Wednesday, December 08, 2010

Road rage is a national concern with over 45,000 Americans admitting to driving too aggressively. With the holidays right around the corner, stress levels are climbing while patience in traffic is declining.

There are several points to keep in mind when you’re on this road during the holidays:

Road Rage Builds: We do know that road rage is the result of a progression of frustrations throughout the day that culminates in an incident on the road.

Immediate Gratification: Especially with the holidays, we want speed and we want it now--quick purchases, fast service, and a speedy getaway. Time urgency concerns explode during the holidays since we have more to do than we have time to do it in -- a perfect environment for creating road rage.

Holiday Party Circuit: Road rage brews in a mixture of sleep deprivation, too much sugar, and a whole lot of alcohol. With the holidays upon us, many of us are hitting the party circuit and we are just drinking and eating things we shouldn't consume, and as a result, we don't sleep well and we hit the roads tired, irritable, and grumpy.

Here are my tips to avoid road rage this holiday season:

Get Comfortable: Make your car comfortable by regulating the temperature, wearing comfortable clothes and having the seat adjusted for your body.

Distract with Music and Breathe Deeply: It is impossible to be upset if you are listening to great music. Take seven or eight slow breaths per minute from the diaphragm and stop stressing out.

Develop Empathy for Other Drivers: When someone is rude on the road, don't assume you know why. Comfort yourself with a positive explanation.

Take Responsibility: We all like to credit events and other people for our reactions rather than remembering that we have control over what goes through our heads.

Limit that Alcohol: Although everyone likes to party, the sugar surge enhances every emotion. Limit your alcohol and sugar during the holidays and get enough sleep. Remember that the holidays are a time of connecting with others, not a time for losing your temper.

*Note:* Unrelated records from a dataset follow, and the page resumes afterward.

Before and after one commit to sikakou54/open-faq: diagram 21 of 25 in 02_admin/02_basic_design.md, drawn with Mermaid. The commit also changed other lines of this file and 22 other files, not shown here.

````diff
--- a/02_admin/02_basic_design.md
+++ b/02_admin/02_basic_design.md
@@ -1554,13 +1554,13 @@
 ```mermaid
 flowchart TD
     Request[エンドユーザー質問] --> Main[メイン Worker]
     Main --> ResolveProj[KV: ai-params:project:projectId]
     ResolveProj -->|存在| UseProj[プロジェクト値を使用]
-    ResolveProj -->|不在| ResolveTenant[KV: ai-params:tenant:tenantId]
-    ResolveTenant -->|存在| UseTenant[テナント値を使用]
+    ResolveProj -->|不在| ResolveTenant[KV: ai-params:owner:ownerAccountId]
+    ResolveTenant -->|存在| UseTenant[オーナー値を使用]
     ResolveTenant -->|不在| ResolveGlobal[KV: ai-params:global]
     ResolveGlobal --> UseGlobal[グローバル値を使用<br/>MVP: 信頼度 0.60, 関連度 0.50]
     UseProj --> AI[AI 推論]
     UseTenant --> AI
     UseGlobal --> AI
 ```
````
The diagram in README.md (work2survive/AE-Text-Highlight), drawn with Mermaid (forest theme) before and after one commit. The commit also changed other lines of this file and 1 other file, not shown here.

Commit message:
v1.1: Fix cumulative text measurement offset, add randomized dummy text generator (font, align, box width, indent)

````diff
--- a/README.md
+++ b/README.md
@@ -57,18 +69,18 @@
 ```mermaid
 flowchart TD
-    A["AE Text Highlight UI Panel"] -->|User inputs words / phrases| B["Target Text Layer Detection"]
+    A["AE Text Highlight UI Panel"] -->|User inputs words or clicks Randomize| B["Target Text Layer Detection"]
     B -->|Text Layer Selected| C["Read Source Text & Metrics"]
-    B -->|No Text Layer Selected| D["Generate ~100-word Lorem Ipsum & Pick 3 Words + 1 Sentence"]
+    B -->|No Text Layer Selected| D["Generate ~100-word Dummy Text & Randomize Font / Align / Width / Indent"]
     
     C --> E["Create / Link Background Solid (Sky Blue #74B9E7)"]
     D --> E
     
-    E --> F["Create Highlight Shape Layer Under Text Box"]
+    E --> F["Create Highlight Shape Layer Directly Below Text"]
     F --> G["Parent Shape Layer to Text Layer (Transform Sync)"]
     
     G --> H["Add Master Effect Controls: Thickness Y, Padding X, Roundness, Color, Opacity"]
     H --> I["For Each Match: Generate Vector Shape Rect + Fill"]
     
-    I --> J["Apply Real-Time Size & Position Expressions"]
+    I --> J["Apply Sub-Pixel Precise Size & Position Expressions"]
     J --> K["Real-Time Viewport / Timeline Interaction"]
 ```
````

Bad For Your Health: Road rage is lethal for your health. Since rage is a central symptom of Type A, it can extremely harmful over time. Road rage floods the body with harmful stress hormones such as adrenaline and cortisol. The body is in perpetual hyper-vigilant mode and you’ll have an especially hard time calming down and controlling yourself. Try some relaxation techniques or just taking some time off to cool down.

The Secrets of Holiday Gift Giving - By Chris Gearing

Tuesday, December 07, 2010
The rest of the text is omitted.